(EXERCISE GOAL) Please reproduce the listing in its entirety, exactly as written, but without images.

(GIVEN RECORDS)
►

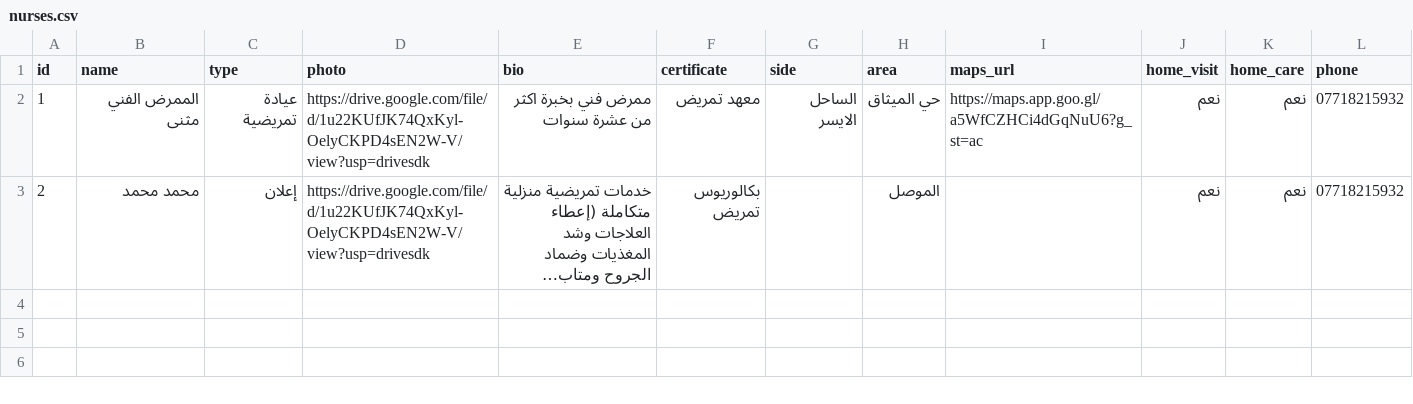
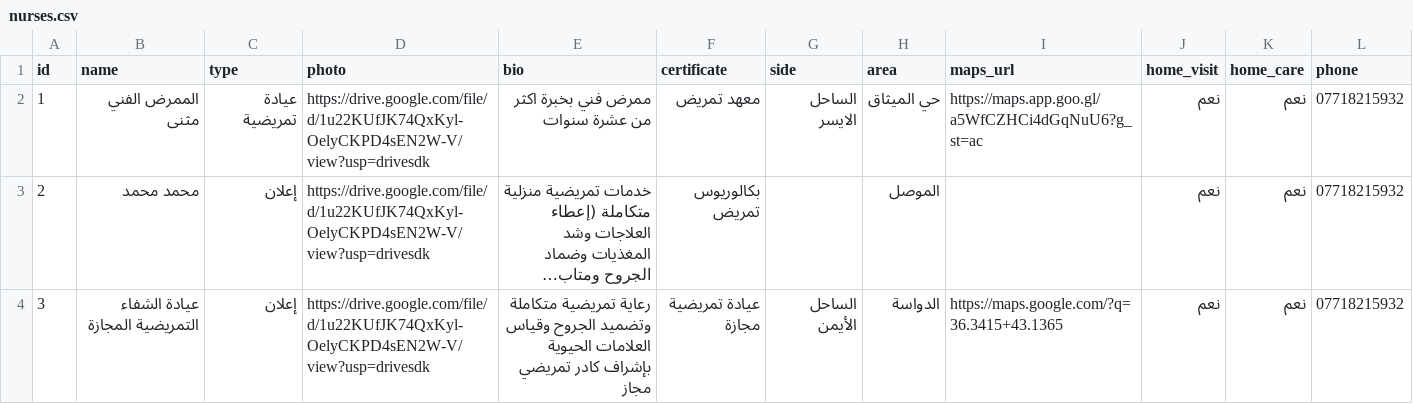
Before and after one commit to aldhkyalaraby-netizen/mumariduk-data, a CSV file: nurses.csv, drawn as a sheet; long unchanged cells end in …; the diff names each change by its address in the sheet, - before the commit and + after, or states it on an @@ line.

Commit message:
Update nurses.csv

```diff
--- a/nurses.csv
+++ b/nurses.csv
+row 4: 3 | عيادة الشفاء التمريضية المجازة | إعلان | https://drive.google.com/file/d/1u22KUfJK74QxKyl-OelyCKPD4sEN2W-V/view?usp=drivesdk | رعاية تمريضية متكاملة وتضميد الجروح وقياس العلامات الحيوية بإشراف كادر تمريضي مجاز | عيادة تمريضية مجازة | الساحل الأيمن | الدواسة | https://maps.google.com/?q=36.3415+43.1365 | نعم | نعم | 07718215932
```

◄

(TASK RESPONSE)
Before and after one commit to aldhkyalaraby-netizen/mumariduk-data, a CSV file: nurses.csv, drawn as a sheet; long unchanged cells end in …; the diff names each change by its address in the sheet, - before the commit and + after, or states it on an @@ line.

Commit message:
Update nurses.csv

```diff
--- a/nurses.csv
+++ b/nurses.csv
+row 4: 3 | عيادة الشفاء التمريضية المجازة | إعلان | https://drive.google.com/file/d/1u22KUfJK74QxKyl-OelyCKPD4sEN2W-V/view?usp=drivesdk | رعاية تمريضية متكاملة وتضميد الجروح وقياس العلامات الحيوية بإشراف كادر تمريضي مجاز | عيادة تمريضية مجازة | الساحل الأيمن | الدواسة | https://maps.google.com/?q=36.3415+43.1365 | نعم | نعم | 07718215932
```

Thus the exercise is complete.